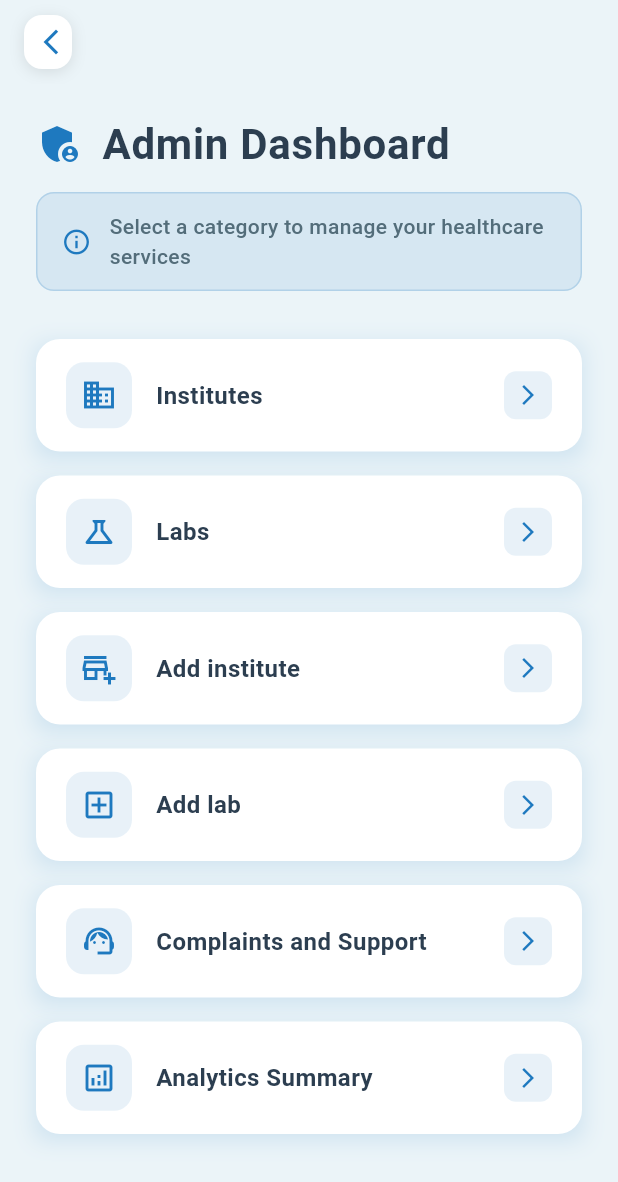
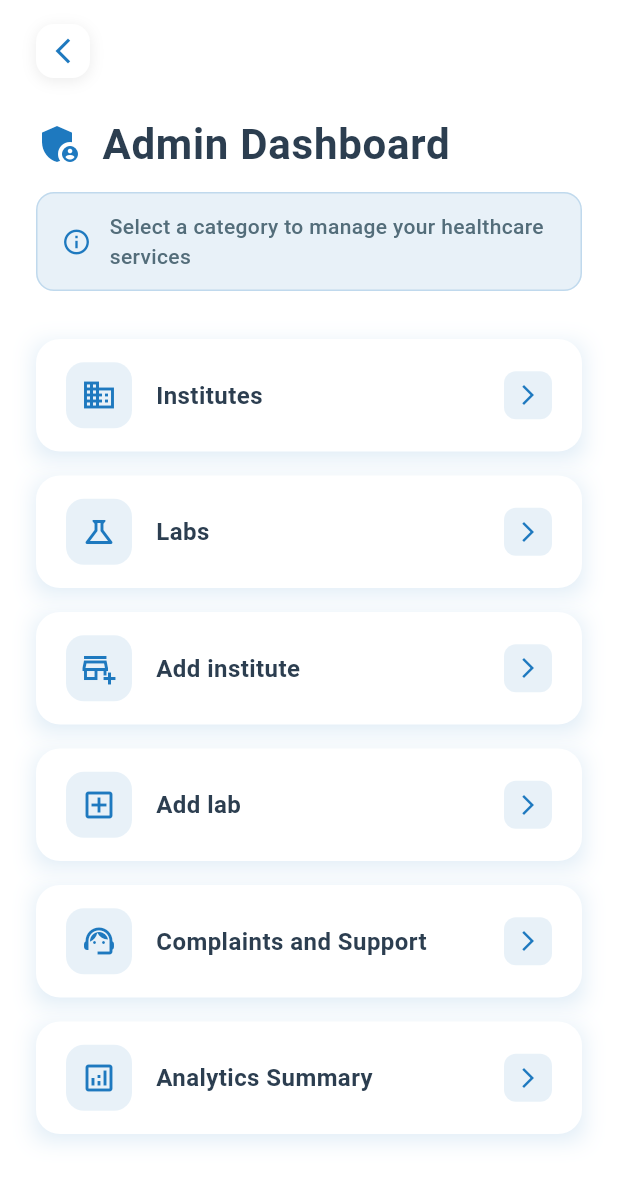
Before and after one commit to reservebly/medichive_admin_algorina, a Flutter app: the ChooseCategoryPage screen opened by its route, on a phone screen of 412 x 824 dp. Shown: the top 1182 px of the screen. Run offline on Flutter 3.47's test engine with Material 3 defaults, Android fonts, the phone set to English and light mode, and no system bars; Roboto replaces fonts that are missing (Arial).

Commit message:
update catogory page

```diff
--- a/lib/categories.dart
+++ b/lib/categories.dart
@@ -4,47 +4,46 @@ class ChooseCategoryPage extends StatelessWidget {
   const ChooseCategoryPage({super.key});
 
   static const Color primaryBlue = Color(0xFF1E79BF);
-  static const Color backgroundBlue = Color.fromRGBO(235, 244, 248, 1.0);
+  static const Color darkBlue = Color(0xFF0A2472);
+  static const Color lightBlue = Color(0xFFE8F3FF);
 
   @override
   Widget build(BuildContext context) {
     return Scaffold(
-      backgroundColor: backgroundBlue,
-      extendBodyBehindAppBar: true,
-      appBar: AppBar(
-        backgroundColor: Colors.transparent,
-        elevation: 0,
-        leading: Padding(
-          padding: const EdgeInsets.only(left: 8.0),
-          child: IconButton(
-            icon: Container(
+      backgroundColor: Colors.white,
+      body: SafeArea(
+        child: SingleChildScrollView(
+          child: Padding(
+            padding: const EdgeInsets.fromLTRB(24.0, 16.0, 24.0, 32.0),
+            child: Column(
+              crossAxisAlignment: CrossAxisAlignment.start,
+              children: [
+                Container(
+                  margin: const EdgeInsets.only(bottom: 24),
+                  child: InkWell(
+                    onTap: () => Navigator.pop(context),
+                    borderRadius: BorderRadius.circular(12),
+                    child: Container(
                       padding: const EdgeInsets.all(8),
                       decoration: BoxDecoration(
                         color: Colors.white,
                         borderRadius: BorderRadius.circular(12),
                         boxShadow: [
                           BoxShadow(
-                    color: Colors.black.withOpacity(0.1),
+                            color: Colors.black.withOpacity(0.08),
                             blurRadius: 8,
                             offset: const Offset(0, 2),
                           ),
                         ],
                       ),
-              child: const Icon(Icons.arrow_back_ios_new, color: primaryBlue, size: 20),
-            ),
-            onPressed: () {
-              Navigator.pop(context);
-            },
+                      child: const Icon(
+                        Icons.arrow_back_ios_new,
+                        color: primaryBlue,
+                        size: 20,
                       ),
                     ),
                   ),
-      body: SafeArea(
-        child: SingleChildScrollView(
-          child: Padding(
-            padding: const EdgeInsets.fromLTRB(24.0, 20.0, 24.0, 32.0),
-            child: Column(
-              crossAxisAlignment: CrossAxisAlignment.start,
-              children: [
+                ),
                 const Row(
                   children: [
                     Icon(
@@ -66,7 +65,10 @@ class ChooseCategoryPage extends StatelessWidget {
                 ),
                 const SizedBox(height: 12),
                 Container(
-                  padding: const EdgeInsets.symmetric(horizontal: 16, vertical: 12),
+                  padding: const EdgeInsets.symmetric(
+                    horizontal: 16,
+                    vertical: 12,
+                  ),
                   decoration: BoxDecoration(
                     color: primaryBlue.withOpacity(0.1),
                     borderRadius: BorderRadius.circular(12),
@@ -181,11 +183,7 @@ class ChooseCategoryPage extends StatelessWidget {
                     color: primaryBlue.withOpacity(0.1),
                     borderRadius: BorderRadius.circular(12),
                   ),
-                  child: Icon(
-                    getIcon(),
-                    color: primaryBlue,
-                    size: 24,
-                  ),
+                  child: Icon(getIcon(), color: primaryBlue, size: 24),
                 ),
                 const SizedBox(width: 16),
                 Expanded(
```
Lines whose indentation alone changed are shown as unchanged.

__YOUR TASK__
The required output is every line above that contains the string "Colors".

__REPLY TO THE TASK__
-        backgroundColor: Colors.transparent,
+      backgroundColor: Colors.white,
                         color: Colors.white,
-                    color: Colors.black.withOpacity(0.1),
+                            color: Colors.black.withOpacity(0.08),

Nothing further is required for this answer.